At the end of each March Madness NCAA Basketball tourney, there is a powerful tradition called “One Shining Moment” where the unbelievable plays, dramatic storylines, and tournament surprises are combined into a video recap to the delight of college basketball fans everywhere. The video montage captures the thrill of victory and the agony of defeat, the elation of victorious teams and other players who are experiencing shock and disbelief. In 2020, “One Shining Moment” never took place, as the NCAA tourney was canceled as the reality of the pandemic set in.
Imagine if we made “One Shining Moment” videos at the end of every year regarding real life stories. Would 2020 be composed of mostly lowlights and memories we would rather forget? If you church made a highlight video, would you say that it would be full of “Shining Moments” or “sour remembrances?”
While most of us hope for a better 2021, how should churches learn from last year? What lessons should those in church leadership learn about the way we “do church” over the past year? There are two distinct lessons about healthy churches and ministry leadership that we can learn from the difficulty of 2020.
Lesson #1 – Healthy Churches must prioritize the personal ministry of the word, not just the public preaching of the word.
Churches whose main teaching venues were from the platform often struggled to connect with and impact their people in 2020. While online services and zoom calls served as a replacement to some degree, many churches lost track of their congregations because they had always relied on church attendance to weekend services as their connecting point.
Many pastors were just plain worn out by the end of the year. Between learning a new way to minister, weighing safety issues week after week, and calming those seemingly angry at a changing culture around them, many pastors began considering their future calling as a pastor. Adding more personal meetings to their calendar to disciple those who were struggling seemed like an impossible task.
Unless churches had already been equipping their leaders to serve one another in personal ways, the needs quickly outpaced the ability to care for them. Sadly, many churches have no intentional equipping strategy to develop disciple-makers, and too many churches rely upon church staff to handle the bulk of the congregational needs.
Choosing to the prioritize the personal ministry of the Word will require churches to equip disciple-makers. As a counseling center, it is one of our greatest privileges to help churches develop a disciple-making strategy that equips more leaders to effectively carry more burdens.
Lesson #2 – Healthy Churches must prioritize the personal equipping of their flock, not just rely on staff to do the work of the ministry.
Many church leaders don’t know how to walk with the dying, address ongoing political division, talk about racial divides, or comfort the brokenhearted. Many churches have spent little to no time equipping their leaders to provide care and conversational discipleship. When addictions flared and marriages soured, churches should have been able to bring support and correction. Many churches weren’t ready and gathering large groups for teaching was no longer an option.

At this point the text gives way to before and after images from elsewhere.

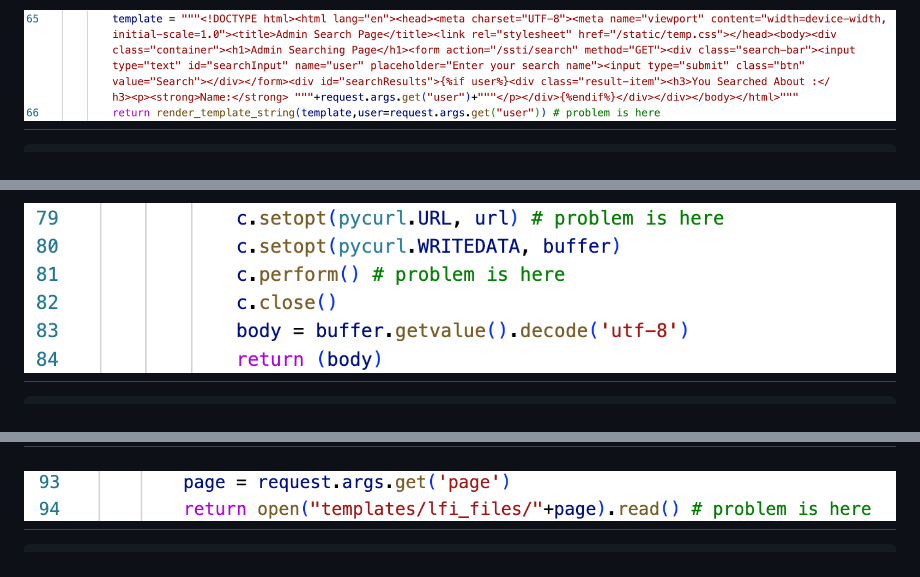
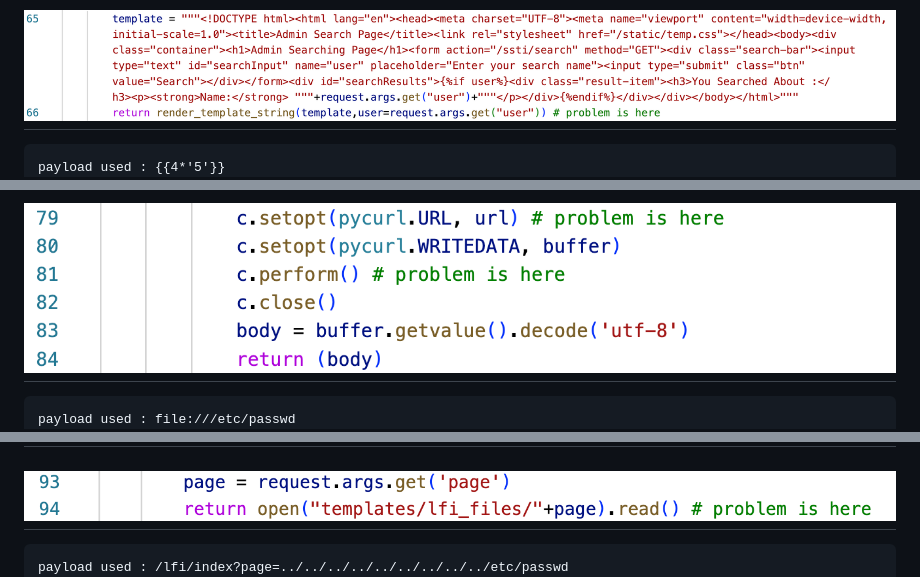
Before and after one commit to 0xheg3zy/Vuln_Webapp, a Markdown page: README.md, 3 parts joined by grey strips. Rendered like a GitHub page.

```diff
--- a/README.md
+++ b/README.md
@@ -36,6 +39,7 @@
 
 #   SSTI:
 #   ![alt text](https://github.com/0xheg3zy/Vuln_Webapp/blob/main/vuln_reason/ssti.png)
+    payload used : {{4*'5'}}
     It leads to rce , information disclosure (configuration info , env variables)
     Reason for vulernability is instead of the developer read template from ssti.html , it create a variable and put the user input into the template string which can be malicious
     Simple mitigation for that is :
@@ -45,6 +49,7 @@
 
 #    SSRF:
 #    ![alt text](https://github.com/0xheg3zy/Vuln_Webapp/blob/main/vuln_reason/ssrf.png)
+    payload used : file:///etc/passwd
     It leads to internal port scan , rce (ssh keys reading) with file:// protocol , information disclosure (configuration info , env variables)
     Reason for vulernability is the url is user input and no validation , so the user can do port scanning , reading files (file:///etc/passwd) , rce using gopher protocol
     Simple mitigation for that is :
@@ -54,6 +59,7 @@
 
 #    Local file inclusion:
 #    ![alt text](https://github.com/0xheg3zy/Vuln_Webapp/blob/main/vuln_reason/lfi(arbitary_file_read).png)
+    payload used : /lfi/index?page=../../../../../../../../../etc/passwd
     It leads to reading any file on system , rce via excuting php code (log poisoning)(php filter chains)
     Reason for vulernability is the page name is controlled by user and no validation on , so he can read any file or do more
      Simple mitigation for that is :
```
Also changed, not shown: other parts of README.md (+5 -0 lines).
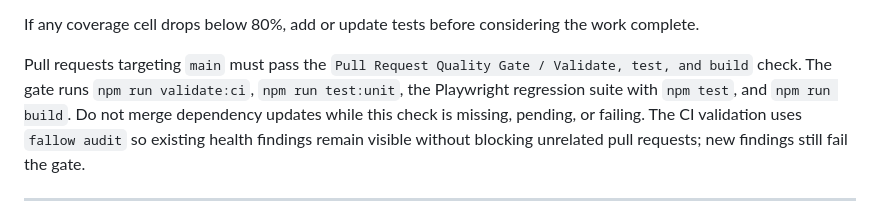
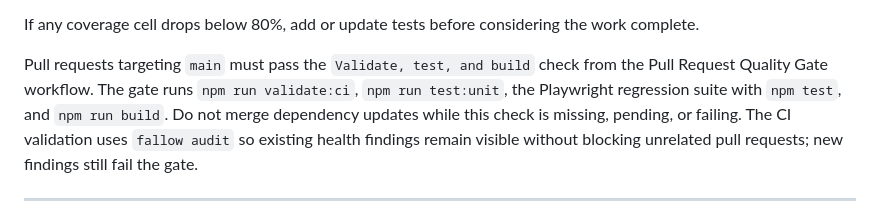
Before and after one commit to satyrlord/album-review, a Markdown page: AGENTS.md, the part around the change. GitHub-like rendering.

Commit message:
docs: identify exact required check name

```diff
--- a/AGENTS.md
+++ b/AGENTS.md
@@ -79,7 +79,8 @@ Vitest unit-coverage threshold instead; give them unit tests.
 If any coverage cell drops below 80%, add or update tests before considering the work complete.
 
 Pull requests targeting `main` must pass the
-`Pull Request Quality Gate / Validate, test, and build` check. The gate runs
+`Validate, test, and build` check from the Pull Request Quality Gate workflow.
+The gate runs
 `npm run validate:ci`, `npm run test:unit`, the Playwright regression suite
 with `npm test`, and `npm run build`. Do not merge dependency updates while
 this check is missing, pending, or failing. The CI validation uses
```
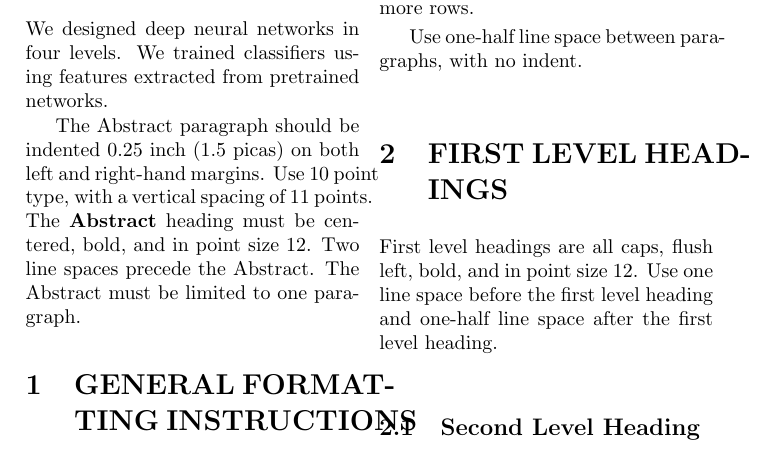
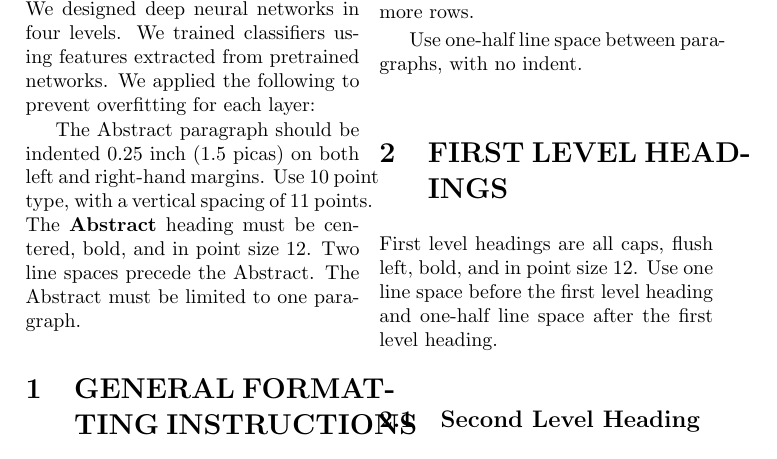
Before and after one commit to matematikci/paper1, a LaTeX paper (sample_paper.tex): part of page 1 of 4, cut so that both start at the same text. Compiled offline with pdfLaTeX; a LaTeX package or settings file that is missing is left out.

Commit message:
Overfitting preventions to be continued.

```diff
--- a/sample_paper.tex
+++ b/sample_paper.tex
@@ -48,7 +48,7 @@
 \aistatsaddress{ Institution 1 \And  Institution 2 \And Institution 3 } ]
 
 \begin{abstract}
-We designed deep neural networks in four levels. We trained classifiers using features extracted from pretrained networks.
+We designed deep neural networks in four levels. We trained classifiers using features extracted from pretrained networks. We applied the following to prevent overfitting for each layer:
 
   The Abstract paragraph should be indented 0.25 inch (1.5 picas) on
   both left and right-hand margins. Use 10~point type, with a vertical
```
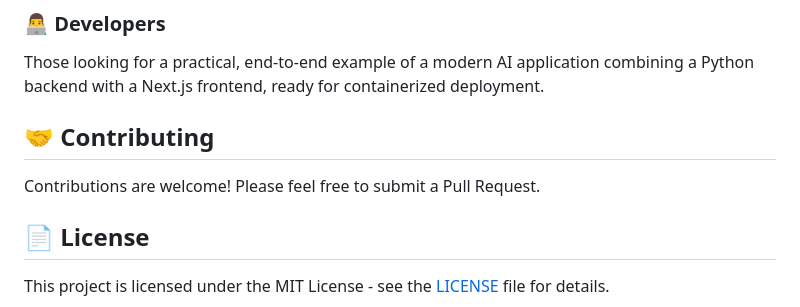
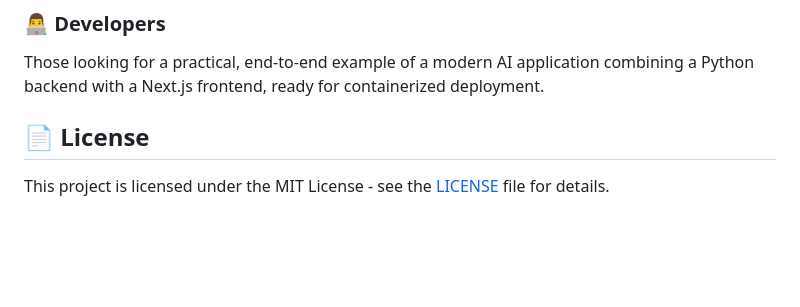
Before and after one commit to HrushikeshAnandSarangi/SahayAI, a Markdown page: README.md, the part around the change. GitHub-like rendering; blank space fills up the shorter version.

```diff
--- a/README.md
+++ b/README.md
@@ -151,9 +151,7 @@ A useful tool for law students or academics who need to analyze and summarize la
 ### 👨‍💻 Developers
 Those looking for a practical, end-to-end example of a modern AI application combining a Python backend with a Next.js frontend, ready for containerized deployment.
 
-## 🤝 Contributing
 
-Contributions are welcome! Please feel free to submit a Pull Request.
 
 ## 📄 License
 
```
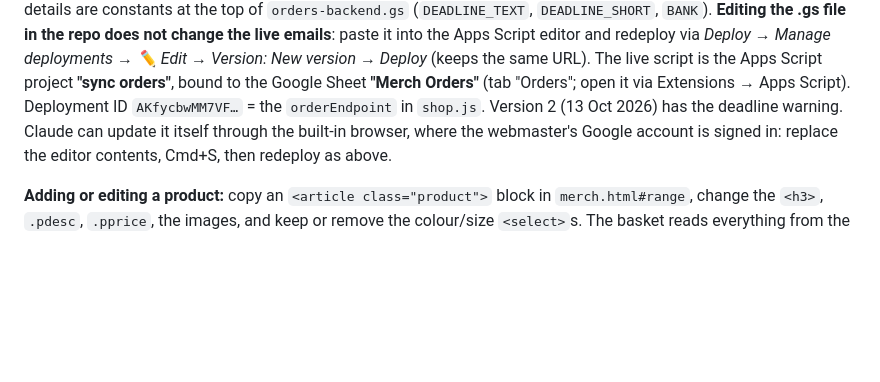
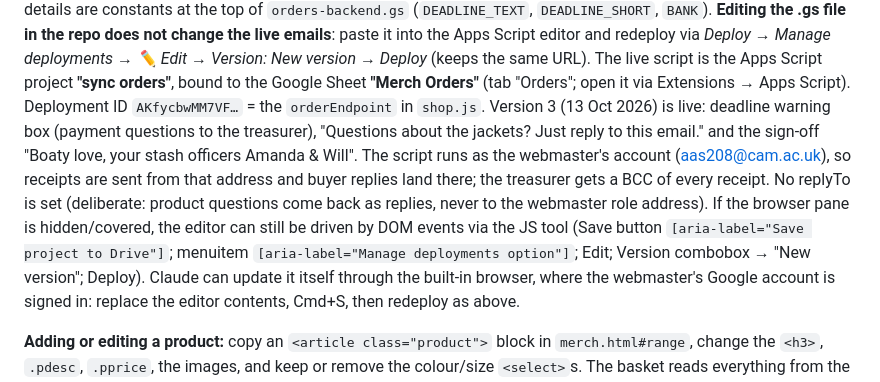
Before and after one commit to jesuscollegeboatclub/jesuscollegeboatclub.github.io, a Markdown page: CLAUDE.md, the part around the change. Rendered like a GitHub page; blank space fills up the shorter version.

Commit message:
Receipt email v3: reply for product questions, new sign-off

```diff
--- a/CLAUDE.md
+++ b/CLAUDE.md
@@ -200,8 +200,15 @@ change the live emails**: paste it into the Apps Script editor and redeploy via
 *Deploy → Manage deployments → ✏️ Edit → Version: New version → Deploy* (keeps the same URL).
 The live script is the Apps Script project **"sync orders"**, bound to the Google Sheet
 **"Merch Orders"** (tab "Orders"; open it via Extensions → Apps Script). Deployment ID
-`AKfycbwMM7VF…` = the `orderEndpoint` in `shop.js`. Version 2 (13 Oct 2026) has the
-deadline warning. Claude can update it itself through the built-in browser, where the
+`AKfycbwMM7VF…` = the `orderEndpoint` in `shop.js`. Version 3 (13 Oct 2026) is live: deadline warning
+box (payment questions to the treasurer), "Questions about the jackets? Just reply to this
+email." and the sign-off "Boaty love, your stash officers Amanda & Will". The script runs as
+the webmaster's account (aas208@cam.ac.uk), so receipts are sent from that address and buyer
+replies land there; the treasurer gets a BCC of every receipt. No replyTo is set (deliberate:
+product questions come back as replies, never to the webmaster role address).
+If the browser pane is hidden/covered, the editor can still be driven by DOM events via the
+JS tool (Save button `[aria-label="Save project to Drive"]`; menuitem
+`[aria-label="Manage deployments option"]`; Edit; Version combobox → "New version"; Deploy). Claude can update it itself through the built-in browser, where the
 webmaster's Google account is signed in: replace the editor contents, Cmd+S, then redeploy
 as above.
 
```
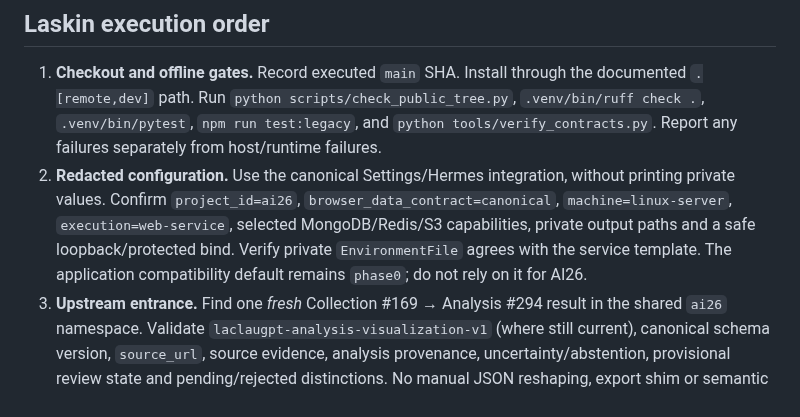
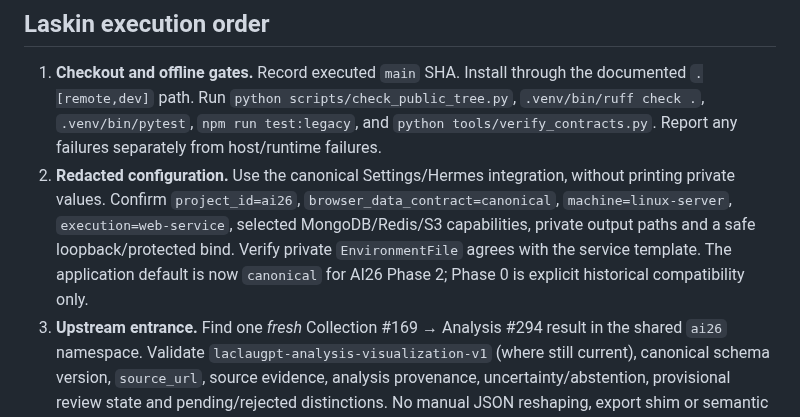
Before and after one commit to TomiToivio/LaclauGPT-Data-Visualization, a Markdown page: docs/HERMES_AI26_LASKIN_HANDOFF.md, the part around the change. Drawn GitHub-style.

Commit message:
docs: align Hermes handoff with AI26 Phase 2 default

```diff
--- a/docs/HERMES_AI26_LASKIN_HANDOFF.md
+++ b/docs/HERMES_AI26_LASKIN_HANDOFF.md
@@ -19,7 +19,7 @@ Visualization consumes canonical Analysis output, reconstructs and validates rec
 ## Laskin execution order
 
 1. **Checkout and offline gates.** Record executed `main` SHA. Install through the documented `.[remote,dev]` path. Run `python scripts/check_public_tree.py`, `.venv/bin/ruff check .`, `.venv/bin/pytest`, `npm run test:legacy`, and `python tools/verify_contracts.py`. Report any failures separately from host/runtime failures.
-2. **Redacted configuration.** Use the canonical Settings/Hermes integration, without printing private values. Confirm `project_id=ai26`, `browser_data_contract=canonical`, `machine=linux-server`, `execution=web-service`, selected MongoDB/Redis/S3 capabilities, private output paths and a safe loopback/protected bind. Verify private `EnvironmentFile` agrees with the service template. The application compatibility default remains `phase0`; do not rely on it for AI26.
+2. **Redacted configuration.** Use the canonical Settings/Hermes integration, without printing private values. Confirm `project_id=ai26`, `browser_data_contract=canonical`, `machine=linux-server`, `execution=web-service`, selected MongoDB/Redis/S3 capabilities, private output paths and a safe loopback/protected bind. Verify private `EnvironmentFile` agrees with the service template. The application default is now `canonical` for AI26 Phase 2; Phase 0 is explicit historical compatibility only.
 3. **Upstream entrance.** Find one *fresh* Collection #169 → Analysis #294 result in the shared `ai26` namespace. Validate `laclaugpt-analysis-visualization-v1` (where still current), canonical schema version, `source_url`, source evidence, analysis provenance, uncertainty/abstention, provisional review state and pending/rejected distinctions. No manual JSON reshaping, export shim or semantic conversion. If this fails, update the owning Analysis issue and mark Step 3 blocked.
 4. **Preflight and service.** Retire obsolete AI26 dashboard/export units as documented; do not revive the old JSONL exporter. Run `bash deploy/preflight-laskin-ai26.sh` with the authorized private environment. Do not bypass failure. Then start the canonical service via the documented systemd template or `laclaugpt-visualize serve`. Verify profile, health and service manager state, without publishing sensitive logs.
 5. **Monitor and Review.** Compare sanitized corpus/analyzed/pending counts with the backend. Verify timestamps and source activity. Inspect a bounded sample in Researcher Review for unchanged `source_url`, evidence, result, model/config provenance, uncertainty, abstention and review state. Exercise supported accept/reject/revise/annotate operations only on authorized test/review records; merely viewing a result is not human validation. Check drill-down to evidence where claimed.
```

Jesus modeled for us a sacrificial and personal care for the hurting. He also modeled for us an intentional equipping strategy that shared his ministry with his disciples. In sharing the ministry, he grew his disciple’s faith and helped a hurting world receive the good news that was found in Christ alone.
While recent decades of church growth sought to impress their local communities with grand facilities and large gatherings, the decades ahead may prefer smaller, more intimate gatherings. More than ever, people are taking up roots in smaller communities looking for real connections, and the allure of bigger and better doesn’t seem so great after all. Churches that are going to be effective will know how to have personal conversations that give insightful answers to increasingly complex questions.
We often define the success of a biblical counselor as “having the conversation that Jesus would want us to have.” Our desire is that the methods, message, and motives of Jesus would be faithfully delivered to a hurting world to give them hope and help to follow Jesus more joyfully and faithfully.
Don’t miss this moment – God uses the difficult to make us uncomfortable, both individually and as local church families. We are surrounded by a world of opportunity, and a world of hurting individuals who crave normalcy.
Is your church equipping people for the ministry opportunities ahead? Let’s not get back to normal and miss the mark for effective ministry moving forward.